## ABOUT THIS EXERCISE
Show all lines from the data that include the word "deleted".

Items listed in a dataset

======

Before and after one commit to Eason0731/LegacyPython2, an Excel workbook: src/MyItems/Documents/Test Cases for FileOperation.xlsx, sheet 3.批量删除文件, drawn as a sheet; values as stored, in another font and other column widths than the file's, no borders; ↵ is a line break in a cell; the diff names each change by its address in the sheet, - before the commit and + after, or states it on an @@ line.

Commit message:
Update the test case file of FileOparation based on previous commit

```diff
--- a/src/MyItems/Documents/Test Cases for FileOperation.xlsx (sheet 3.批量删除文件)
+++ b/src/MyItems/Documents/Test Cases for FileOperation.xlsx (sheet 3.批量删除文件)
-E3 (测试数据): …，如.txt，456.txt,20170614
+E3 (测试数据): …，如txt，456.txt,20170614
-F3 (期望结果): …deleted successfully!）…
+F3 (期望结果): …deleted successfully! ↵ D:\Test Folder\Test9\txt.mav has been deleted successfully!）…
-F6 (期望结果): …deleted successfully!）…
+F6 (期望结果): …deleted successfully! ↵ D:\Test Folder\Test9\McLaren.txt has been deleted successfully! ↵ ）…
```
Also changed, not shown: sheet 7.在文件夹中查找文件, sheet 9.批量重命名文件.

======

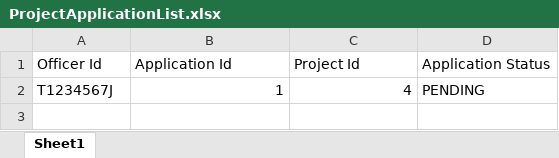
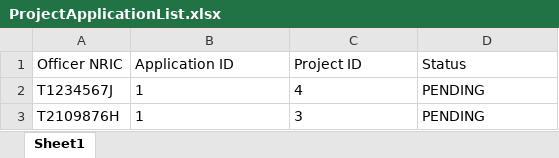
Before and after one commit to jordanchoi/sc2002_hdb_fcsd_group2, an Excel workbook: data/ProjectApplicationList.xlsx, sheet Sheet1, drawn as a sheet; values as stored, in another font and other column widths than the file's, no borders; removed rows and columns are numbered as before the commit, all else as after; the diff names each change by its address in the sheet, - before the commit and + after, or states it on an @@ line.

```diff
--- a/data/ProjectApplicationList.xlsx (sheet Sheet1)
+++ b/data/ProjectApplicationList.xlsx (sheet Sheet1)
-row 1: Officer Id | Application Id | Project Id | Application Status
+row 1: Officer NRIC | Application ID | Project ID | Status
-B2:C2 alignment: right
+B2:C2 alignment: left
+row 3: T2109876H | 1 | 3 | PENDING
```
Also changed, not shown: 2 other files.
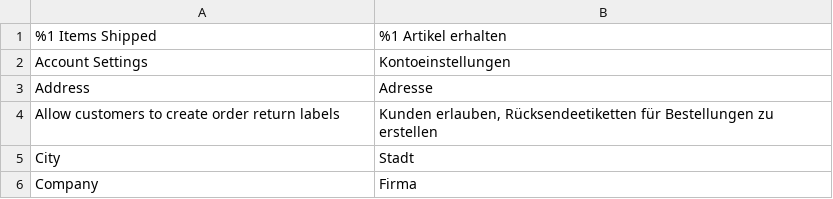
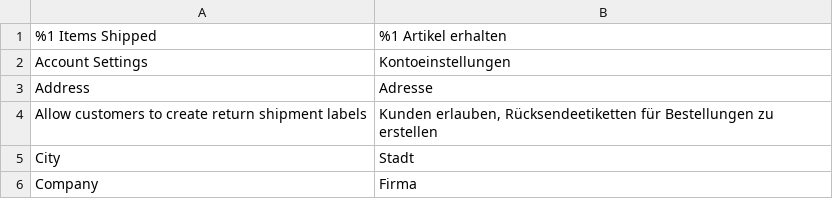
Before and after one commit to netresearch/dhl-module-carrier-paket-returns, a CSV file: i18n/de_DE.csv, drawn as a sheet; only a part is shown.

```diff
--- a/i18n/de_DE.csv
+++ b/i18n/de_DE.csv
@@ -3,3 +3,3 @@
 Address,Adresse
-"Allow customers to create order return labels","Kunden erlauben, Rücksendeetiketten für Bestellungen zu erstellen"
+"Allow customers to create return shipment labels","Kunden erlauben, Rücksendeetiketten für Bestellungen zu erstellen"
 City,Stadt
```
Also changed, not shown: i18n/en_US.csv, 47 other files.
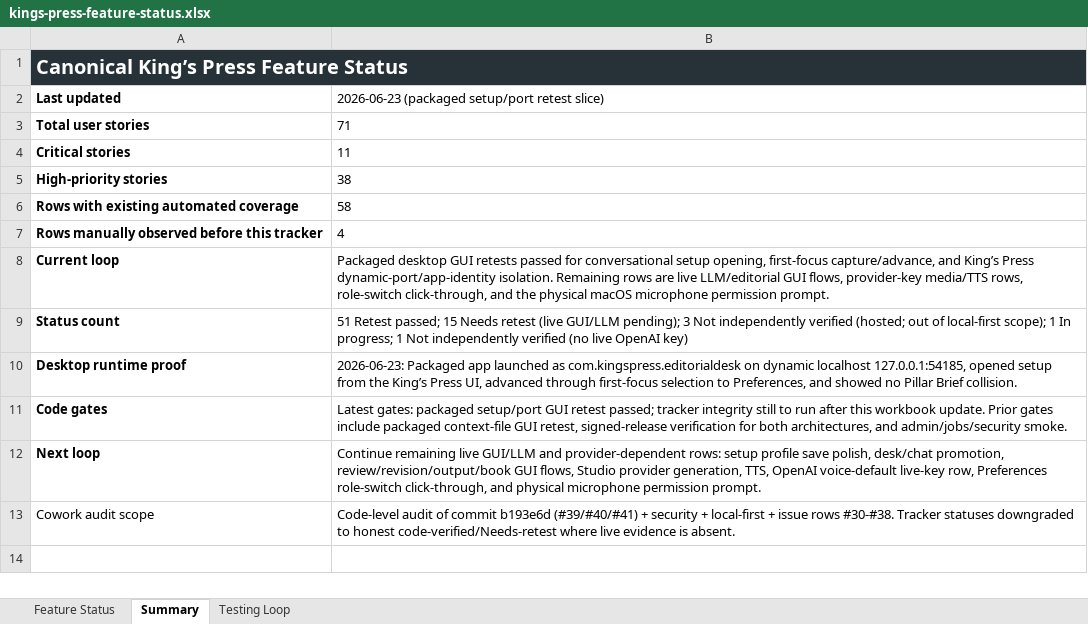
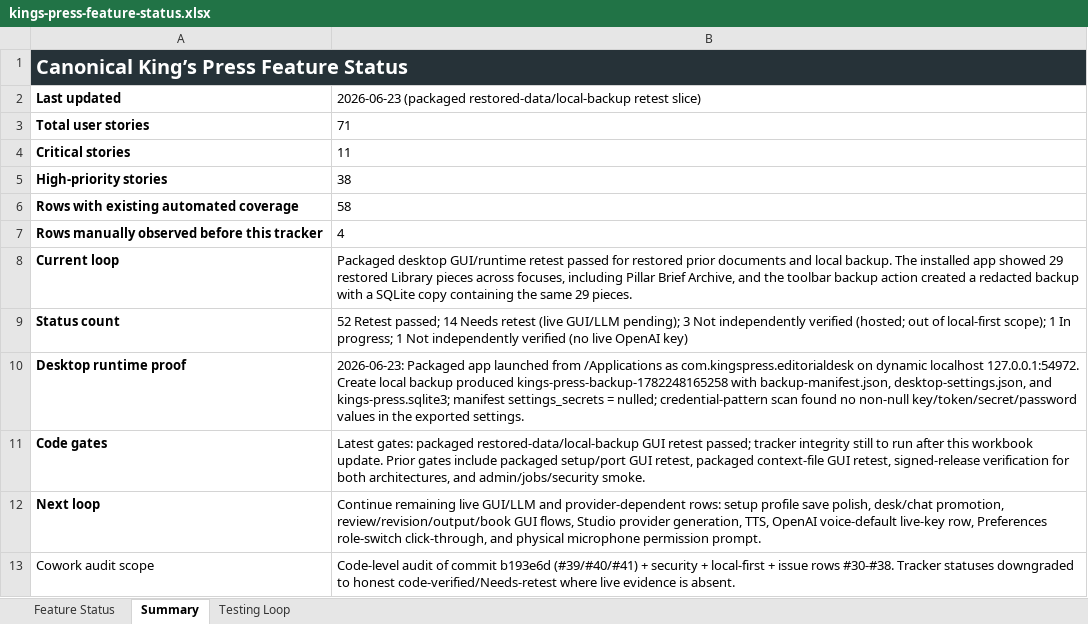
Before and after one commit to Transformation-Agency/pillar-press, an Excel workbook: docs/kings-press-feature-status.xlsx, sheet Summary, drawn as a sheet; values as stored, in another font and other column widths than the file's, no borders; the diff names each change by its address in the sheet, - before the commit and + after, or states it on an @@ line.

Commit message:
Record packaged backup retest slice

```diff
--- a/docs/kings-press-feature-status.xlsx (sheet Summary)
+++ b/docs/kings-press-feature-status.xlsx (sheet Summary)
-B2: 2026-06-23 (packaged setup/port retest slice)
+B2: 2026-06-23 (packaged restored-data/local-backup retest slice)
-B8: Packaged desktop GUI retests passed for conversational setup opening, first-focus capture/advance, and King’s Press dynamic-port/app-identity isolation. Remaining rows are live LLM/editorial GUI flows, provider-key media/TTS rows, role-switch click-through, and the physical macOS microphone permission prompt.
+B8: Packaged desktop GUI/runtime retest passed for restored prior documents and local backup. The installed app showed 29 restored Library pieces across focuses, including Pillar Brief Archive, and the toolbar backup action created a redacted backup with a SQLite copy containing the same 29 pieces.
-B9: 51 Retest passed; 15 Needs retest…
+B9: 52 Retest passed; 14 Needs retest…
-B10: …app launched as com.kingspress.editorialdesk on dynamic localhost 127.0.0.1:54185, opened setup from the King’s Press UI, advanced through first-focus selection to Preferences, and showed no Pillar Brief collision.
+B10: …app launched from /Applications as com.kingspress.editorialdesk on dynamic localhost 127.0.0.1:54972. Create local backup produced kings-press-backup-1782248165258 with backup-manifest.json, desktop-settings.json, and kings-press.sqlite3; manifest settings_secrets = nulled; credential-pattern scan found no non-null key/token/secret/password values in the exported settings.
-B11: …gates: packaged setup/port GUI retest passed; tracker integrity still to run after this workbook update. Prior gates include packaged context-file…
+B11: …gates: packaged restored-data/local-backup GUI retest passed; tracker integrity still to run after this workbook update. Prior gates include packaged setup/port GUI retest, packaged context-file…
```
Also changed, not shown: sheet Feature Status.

======

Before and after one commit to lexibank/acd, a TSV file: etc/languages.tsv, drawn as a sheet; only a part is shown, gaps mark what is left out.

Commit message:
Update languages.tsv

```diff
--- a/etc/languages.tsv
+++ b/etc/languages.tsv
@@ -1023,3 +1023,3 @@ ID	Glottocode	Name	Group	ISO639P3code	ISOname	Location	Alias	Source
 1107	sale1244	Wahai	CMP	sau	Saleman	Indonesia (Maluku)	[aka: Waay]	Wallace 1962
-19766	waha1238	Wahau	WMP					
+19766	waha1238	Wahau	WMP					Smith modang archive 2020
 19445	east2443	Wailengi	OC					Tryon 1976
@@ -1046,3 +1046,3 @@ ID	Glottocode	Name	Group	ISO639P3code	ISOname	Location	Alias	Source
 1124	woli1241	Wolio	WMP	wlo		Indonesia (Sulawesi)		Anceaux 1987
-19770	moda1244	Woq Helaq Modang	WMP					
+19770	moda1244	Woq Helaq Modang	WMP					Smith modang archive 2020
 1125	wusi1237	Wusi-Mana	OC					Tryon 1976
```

======

## OUTPUT FOR THIS TASK
-F3 (期望结果): …deleted successfully!）…
+F3 (期望结果): …deleted successfully! ↵ D:\Test Folder\Test9\txt.mav has been deleted successfully!）…
-F6 (期望结果): …deleted successfully!）…
+F6 (期望结果): …deleted successfully! ↵ D:\Test Folder\Test9\McLaren.txt has been deleted successfully! ↵ ）…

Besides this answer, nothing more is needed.